PROBLEM TO SOLVE:
Throughout the listing that follows, find each line with the word "AGENTS" and copy it.

···

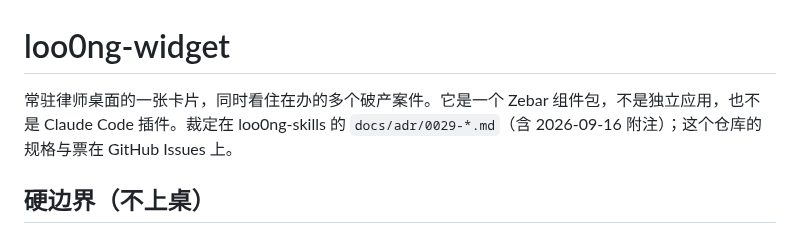
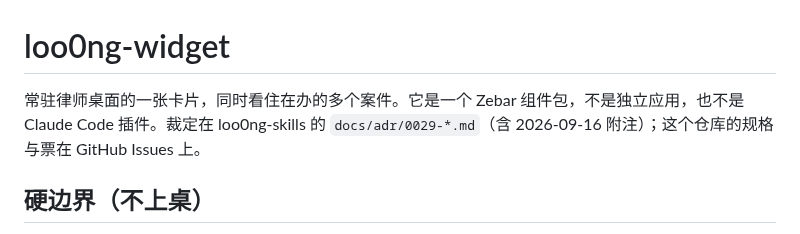
Before and after one commit to f4de01/loo0ng-widget, a Markdown page: AGENTS.md, the part around the change. Rendered like a GitHub page.

```diff
--- a/AGENTS.md
+++ b/AGENTS.md
@@ -1,6 +1,6 @@
 # loo0ng-widget
 
-常驻律师桌面的一张卡片，同时看住在办的多个破产案件。它是一个 Zebar 组件包，不是独立应用，也不是 Claude Code 插件。裁定在 loo0ng-skills 的 `docs/adr/0029-*.md`（含 2026-09-16 附注）；这个仓库的规格与票在 GitHub Issues 上。
+常驻律师桌面的一张卡片，同时看住在办的多个案件。它是一个 Zebar 组件包，不是独立应用，也不是 Claude Code 插件。裁定在 loo0ng-skills 的 `docs/adr/0029-*.md`（含 2026-09-16 附注）；这个仓库的规格与票在 GitHub Issues 上。
 
 ## 硬边界（不上桌）
 
```
Also changed, not shown: README.md (+1 -1 lines).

···

OUTPUT OF THE TASK:
Before and after one commit to f4de01/loo0ng-widget, a Markdown page: AGENTS.md, the part around the change. Rendered like a GitHub page.
--- a/AGENTS.md
+++ b/AGENTS.md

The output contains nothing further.